Then there is the matter of the bank of six swords. Are they within easy reach to clear the way of any obstacles so the boat can travel on, or are they a barrier against anything threatening that might emerge from the deceptively placid water? It seems notable that the surface of the water to the right of the boat is turbulent, suggesting they are sailing into mental-emotion turmoil of some kind and are trying to get ahead of the wind. I’m reminded of the ancient nautical charts with unexplored regions marked “Here Be Dragons.” The woman’s cloak is yellow, the color of Thought, and her head is bowed as if in contemplation. The smaller figure may in fact be a “brain-child” she is nurturing. My personal interpretation of this card is that it represents a “mental voyage of discovery.” It’s an excellent card for any pursuit requiring innovation, ingenuity and curiosity.

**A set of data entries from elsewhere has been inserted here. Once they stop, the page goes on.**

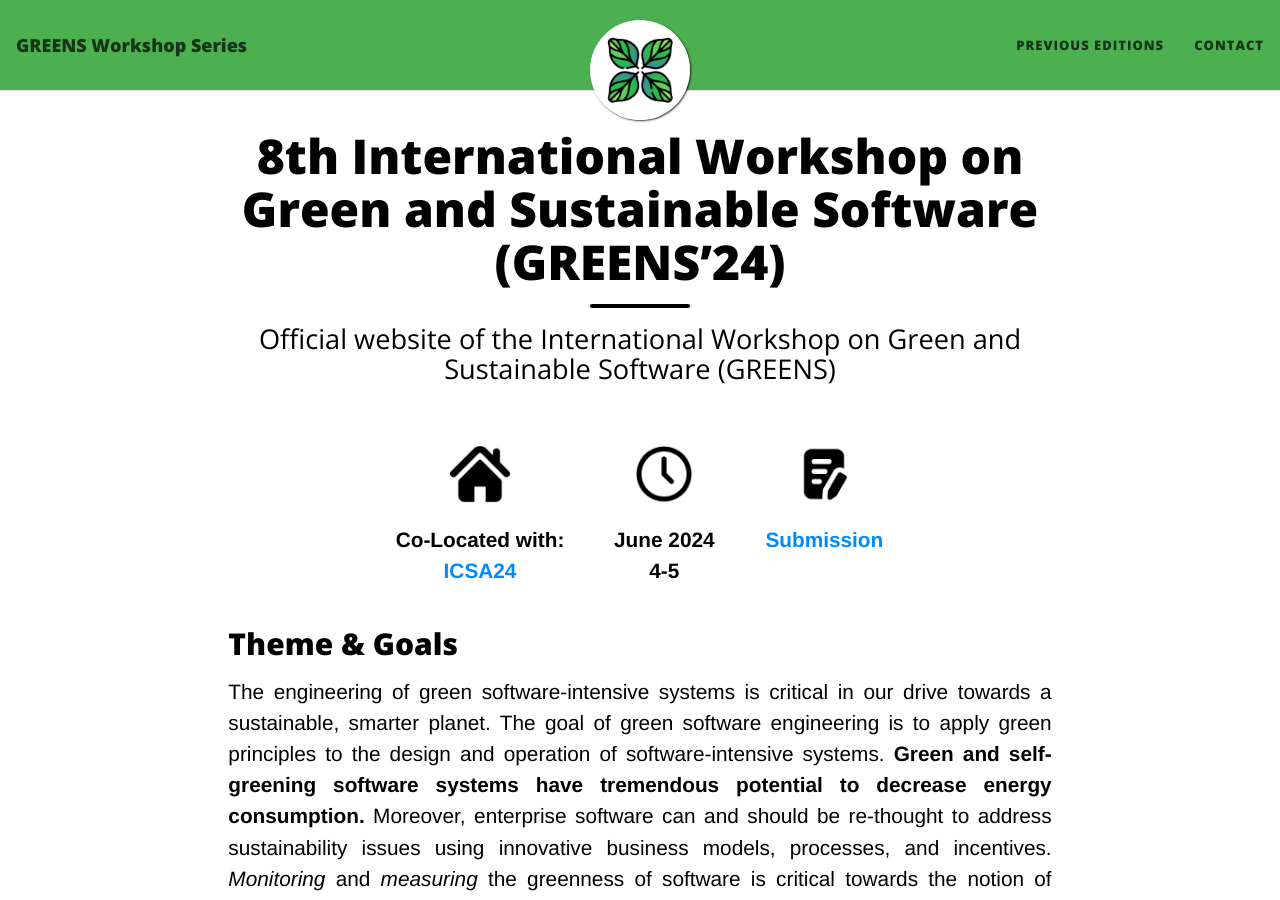
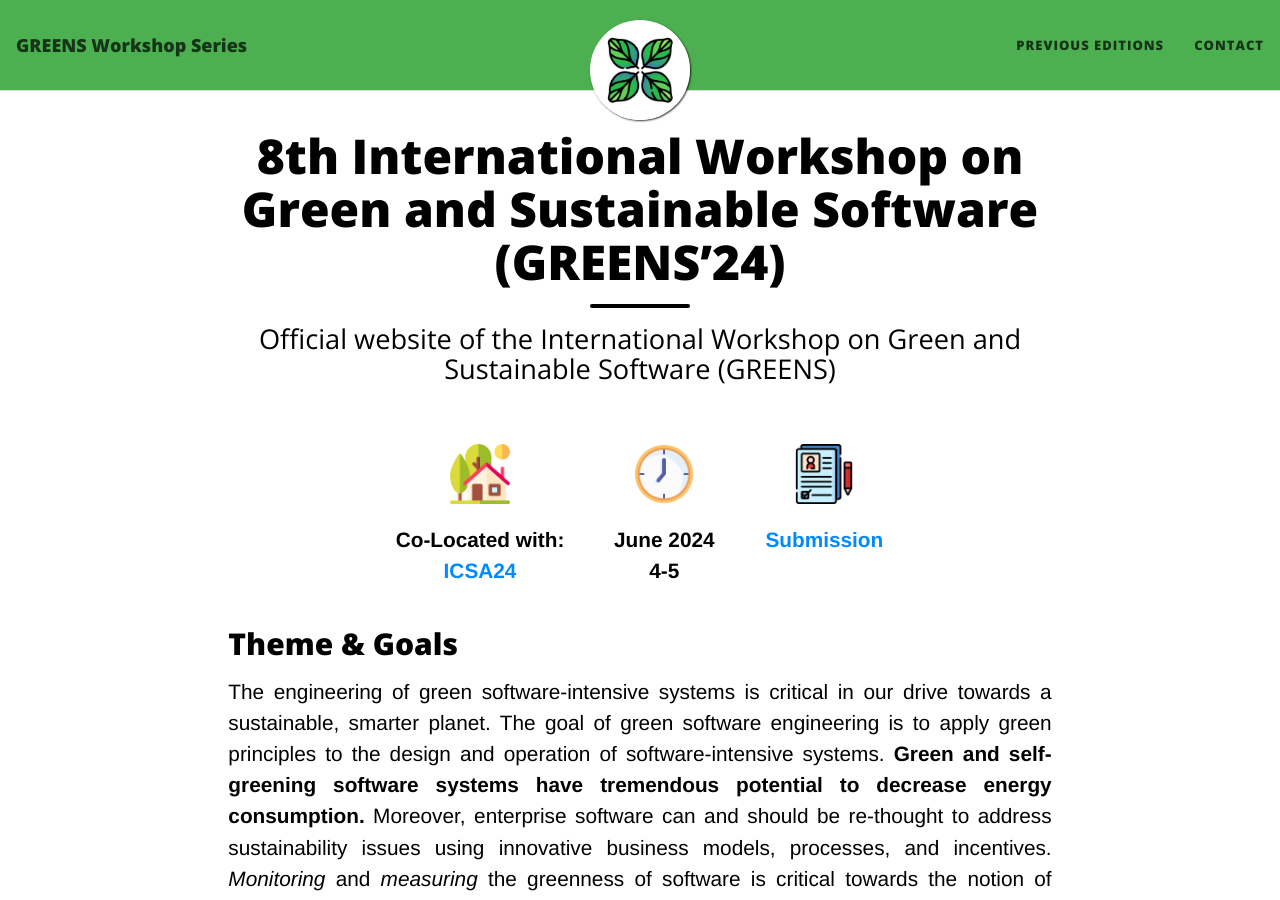
Before and after one commit to greensworkshop/greensworkshop.github.io, a Jekyll site: the page built from index.html, in a window 1280 px wide and 900 px high. Built offline with Jekyll 4.4.1, drawn with Linux system fonts in a browser that asks for light colours; nearby versions of some CDN libraries; the list of posts is cut into pages by our own code.

Commit message:
adding icons

```diff
--- a/index.html
+++ b/index.html
@@ -5,7 +5,7 @@ subtitle: Official website of the International Workshop on Green and Sustainabl
 ---
 <div class="info-header">
   <div class="info-block">
-    <img class="info-img" src="/img/home.png" alt="home">
+    <img class="info-img" src="/img/house.png" alt="home">
 	<b>Co-Located with:<a class="info-block-text" href="https://conf.researchr.org/home/icsa-2024">ICSA24</a></b>
   </div>
   <div class="info-block">
```
Also changed, not shown: img/clock.png, img/clock1.png (added), img/house.png (added), img/registration.png, img/registration1.png (added), 6 other files.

The 6 of Swords – along with the 6 of Cups, the 6 of Pentacles and a few other cards – is another one that has succumbed to the “Pixie make-over.” The only aspect that has survived from the original Golden Dawn material is a parenthetical afterthought: “journey by water.” I see very little of the other attributions: ” Success after anxiety and trouble” (which may in fact be waiting on the far shore here, but you wouldn’t know it by the glum attitude of the travelers, who look like they’ve been summoned to an execution), self-esteem, beauty, conceit, but sometimes modesty therewith; dominance, patience, labour, etc.” It’s almost like Smith didn’t know what to make of those so she basically ignored them (well, there is a bit of modesty, but I see quiet suffering and not patience), and Waite didn’t care. The seated couple are humble and withdrawn; I’m hard-pressed to see any self-esteem, beauty or conceit there.
I’m much more a fan of the Thoth version of this card and Crowley’s title “Science.” It implies setting lofty intellectual goals and striving to achieve them. The sheer joy of discovery is the thing, not the destination itself. However, Crowley is careful to point out the transient nature of any implied success: “The perfect balance of all mental and moral faculties, hardly won, and almost impossible to hold in an ever-changing world.” Elsewhere, he says “the four Sixes are representative of their respective elements at their practical best,” and in the Six of Swords, “the element of success turns away from the idea of division and quarrel; it is intelligence that has won to the goal.” I can certainly read the RWS scene as reflecting a turning away from “the idea of division and quarrel,” but where is the visible satisfaction of having “won to the goal?” It looks more like relief at having escaped the headsman’s axe. On a brighter note, there does seem to be a learning experience ahead for the travelers; it may, however, be a more sobering than enlightening one.